■ Work item: Return the records exactly as they appear below, omitting the pictures.

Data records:
┄┄┄┄┄┄┄┄┄┄
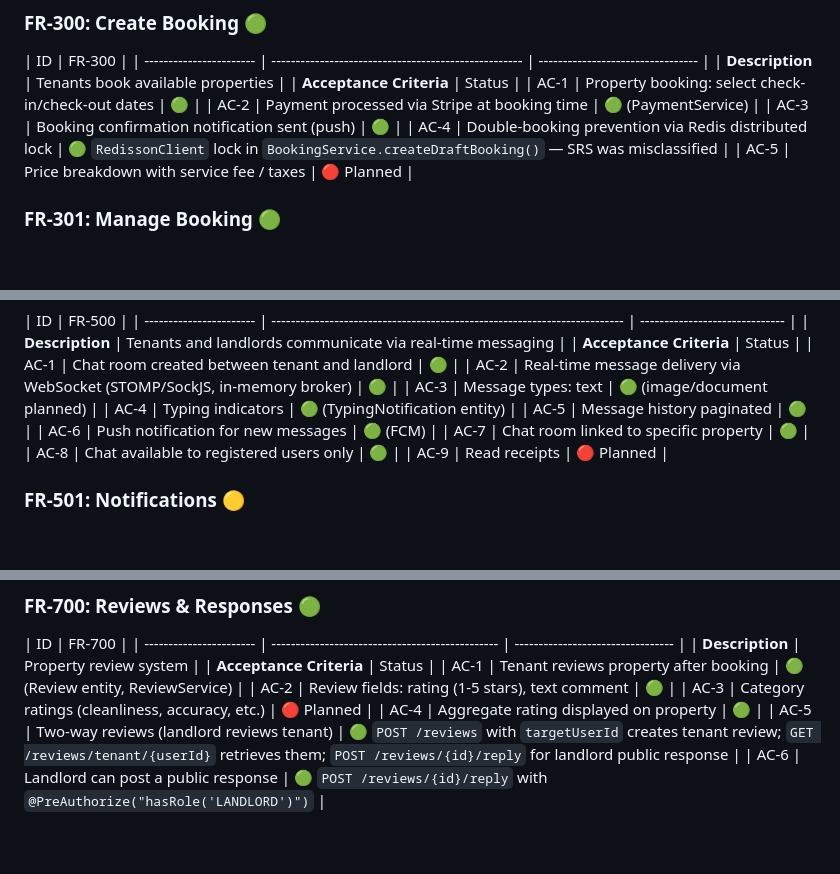
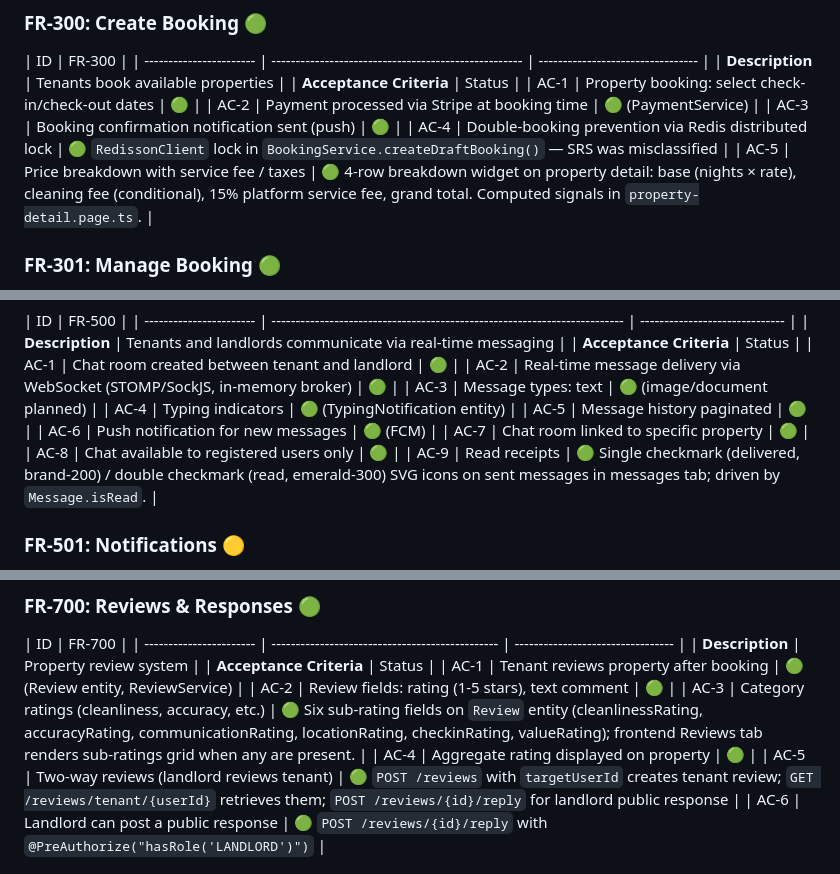
Before and after one commit to Faouzi91/HomeFlex, a Markdown page: docs/SRS.md, 3 parts joined by grey strips. Rendered like a GitHub page; blank space fills up the shorter version.

```diff
--- a/docs/SRS.md
+++ b/docs/SRS.md
@@ -1324,7 +1332,7 @@ The `BookingStatus` enum defines 10 states enforced by `BookingStateMachine`. Al
 | AC-2                    | Payment processed via Stripe at booking time         | 🟢 (PaymentService)               |
 | AC-3                    | Booking confirmation notification sent (push)        | 🟢                                |
 | AC-4                    | Double-booking prevention via Redis distributed lock | 🟢 `RedissonClient` lock in `BookingService.createDraftBooking()` — SRS was misclassified |
-| AC-5                    | Price breakdown with service fee / taxes             | 🔴 Planned                        |
+| AC-5                    | Price breakdown with service fee / taxes             | 🟢 4-row breakdown widget on property detail: base (nights × rate), cleaning fee (conditional), 15% platform service fee, grand total. Computed signals in `property-detail.page.ts`. |
 
 ### FR-301: Manage Booking 🟢
 
@@ -1394,7 +1402,7 @@ The `BookingStatus` enum defines 10 states enforced by `BookingStateMachine`. Al
 | AC-6                    | Push notification for new messages                                        | 🟢 (FCM)                       |
 | AC-7                    | Chat room linked to specific property                                     | 🟢                             |
 | AC-8                    | Chat available to registered users only                                   | 🟢                             |
-| AC-9                    | Read receipts                                                             | 🔴 Planned                     |
+| AC-9                    | Read receipts                                                             | 🟢 Single checkmark (delivered, brand-200) / double checkmark (read, emerald-300) SVG icons on sent messages in messages tab; driven by `Message.isRead`. |
 
 ### FR-501: Notifications 🟡
 
@@ -1448,7 +1456,7 @@ The `BookingStatus` enum defines 10 states enforced by `BookingStateMachine`. Al
 | **Acceptance Criteria** | Status                                          |
 | AC-1                    | Tenant reviews property after booking           | 🟢 (Review entity, ReviewService) |
 | AC-2                    | Review fields: rating (1-5 stars), text comment | 🟢                                |
-| AC-3                    | Category ratings (cleanliness, accuracy, etc.)  | 🔴 Planned                        |
+| AC-3                    | Category ratings (cleanliness, accuracy, etc.)  | 🟢 Six sub-rating fields on `Review` entity (cleanlinessRating, accuracyRating, communicationRating, locationRating, checkinRating, valueRating); frontend Reviews tab renders sub-ratings grid when any are present. |
 | AC-4                    | Aggregate rating displayed on property          | 🟢                                |
 | AC-5                    | Two-way reviews (landlord reviews tenant)       | 🟢 `POST /reviews` with `targetUserId` creates tenant review; `GET /reviews/tenant/{userId}` retrieves them; `POST /reviews/{id}/reply` for landlord public response |
 | AC-6                    | Landlord can post a public response             | 🟢 `POST /reviews/{id}/reply` with `@PreAuthorize("hasRole('LANDLORD')")` |
```
Also changed, not shown: other parts of docs/SRS.md (+11 -3 lines).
┄┄┄┄┄┄┄┄┄┄
■ Exercise answer:
Before and after one commit to Faouzi91/HomeFlex, a Markdown page: docs/SRS.md, 3 parts joined by grey strips. Rendered like a GitHub page; blank space fills up the shorter version.

```diff
--- a/docs/SRS.md
+++ b/docs/SRS.md
@@ -1324,7 +1332,7 @@ The `BookingStatus` enum defines 10 states enforced by `BookingStateMachine`. Al
 | AC-2                    | Payment processed via Stripe at booking time         | 🟢 (PaymentService)               |
 | AC-3                    | Booking confirmation notification sent (push)        | 🟢                                |
 | AC-4                    | Double-booking prevention via Redis distributed lock | 🟢 `RedissonClient` lock in `BookingService.createDraftBooking()` — SRS was misclassified |
-| AC-5                    | Price breakdown with service fee / taxes             | 🔴 Planned                        |
+| AC-5                    | Price breakdown with service fee / taxes             | 🟢 4-row breakdown widget on property detail: base (nights × rate), cleaning fee (conditional), 15% platform service fee, grand total. Computed signals in `property-detail.page.ts`. |
 
 ### FR-301: Manage Booking 🟢
 
@@ -1394,7 +1402,7 @@ The `BookingStatus` enum defines 10 states enforced by `BookingStateMachine`. Al
 | AC-6                    | Push notification for new messages                                        | 🟢 (FCM)                       |
 | AC-7                    | Chat room linked to specific property                                     | 🟢                             |
 | AC-8                    | Chat available to registered users only                                   | 🟢                             |
-| AC-9                    | Read receipts                                                             | 🔴 Planned                     |
+| AC-9                    | Read receipts                                                             | 🟢 Single checkmark (delivered, brand-200) / double checkmark (read, emerald-300) SVG icons on sent messages in messages tab; driven by `Message.isRead`. |
 
 ### FR-501: Notifications 🟡
 
@@ -1448,7 +1456,7 @@ The `BookingStatus` enum defines 10 states enforced by `BookingStateMachine`. Al
 | **Acceptance Criteria** | Status                                          |
 | AC-1                    | Tenant reviews property after booking           | 🟢 (Review entity, ReviewService) |
 | AC-2                    | Review fields: rating (1-5 stars), text comment | 🟢                                |
-| AC-3                    | Category ratings (cleanliness, accuracy, etc.)  | 🔴 Planned                        |
+| AC-3                    | Category ratings (cleanliness, accuracy, etc.)  | 🟢 Six sub-rating fields on `Review` entity (cleanlinessRating, accuracyRating, communicationRating, locationRating, checkinRating, valueRating); frontend Reviews tab renders sub-ratings grid when any are present. |
 | AC-4                    | Aggregate rating displayed on property          | 🟢                                |
 | AC-5                    | Two-way reviews (landlord reviews tenant)       | 🟢 `POST /reviews` with `targetUserId` creates tenant review; `GET /reviews/tenant/{userId}` retrieves them; `POST /reviews/{id}/reply` for landlord public response |
 | AC-6                    | Landlord can post a public response             | 🟢 `POST /reviews/{id}/reply` with `@PreAuthorize("hasRole('LANDLORD')")` |
```
Also changed, not shown: other parts of docs/SRS.md (+11 -3 lines).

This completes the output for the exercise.